Rating: 8/10

Running Time: 139 minutes

US Certificate: R UK Certificate: 18


Apocalypto is set during the decline of the Mayan civilisation when the big-wigs feel they need to build more temples and make sacrifices to stave off their god’s wrath. They start rounding up villagers to sacrifice and they capture Jaguar Paw (Youngblood), but this young man will stop at nothing to save his pregnant wife (Hernández) and family.

Credit where it’s due – Mel Gibson (love him or hate him) took a lot of risks in the making of Apocalypto. Extinct languages with subtitles and the use of relatively unknown actors are usually enough to put off many cinema-goers before they’ve even finished watching the trailer. However, Apocalypto ended up as a big success story probably due to the exposure it gained from having Mad Mel at the helm.

Maybe that is a bit unfair as this is a good movie. There’s plenty of gory but well-executed action and, despite difficult circumstances, the characterisation and acting has given us characters to root for and to despise. The attention to detail is marvellous and the dialogue is in the best part sounds genuine (except for one line that sticks out like a sore thumb).  Gibson must be credited here for his skills as a director as well as the cast who give the film a real authenticity and provide beautiful cinematography. Although, similar to The Passion of the Christ, your opinion regarding the authenticity will usually be affected by your levels of cynicism – is Mel just being pretentious and overdoing it all? I don’t think so – take his name away and no-one would care.

As is the norm for these kinds of epics, Apocalypto is slightly too long and there are some scenes that could have been cut – how many times can you watch someone run through a forest, for example.
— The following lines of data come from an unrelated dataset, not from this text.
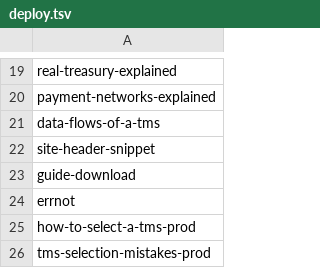
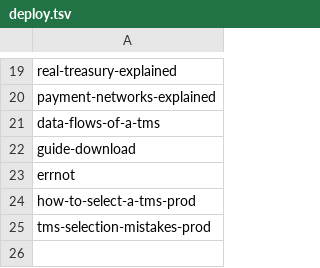
Before and after one commit to RealTreasury/rt-wordpress-content, a TSV file: wp/deploy.tsv, drawn as a sheet; only a part is shown, gaps mark what is left out; the diff names each change by its address in the sheet, - before the commit and + after, or states it on an @@ line.

Commit message:
fix: keep coupled header assets off auto deploy

```diff
--- a/wp/deploy.tsv
+++ b/wp/deploy.tsv
-row 22: site-header-snippet
```
Also changed, not shown: 1 other file.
For me, I normally find that the answer is around seven.

It's Got: Gory but decent action, not much to say, great cinematography

It Needs: To be a little shorter with some scenes cut, one massively annochronistic line cut (you know which one I mean), a lack of cynicism

DVD Extras We have a solitary Deleted Scene, a softly spoken commentary track and a ‘Becoming Mayan: Creating Apocalypto’ that overlaps quite a bit - not bad and I don't think much more historical stuff was needed DVD Extras Rating: 6/10


Depending on your viewpoint, it’s either pretentiousy over-the-top or a great story mixed with impressively authentic detail. (The answer is ‘b’.)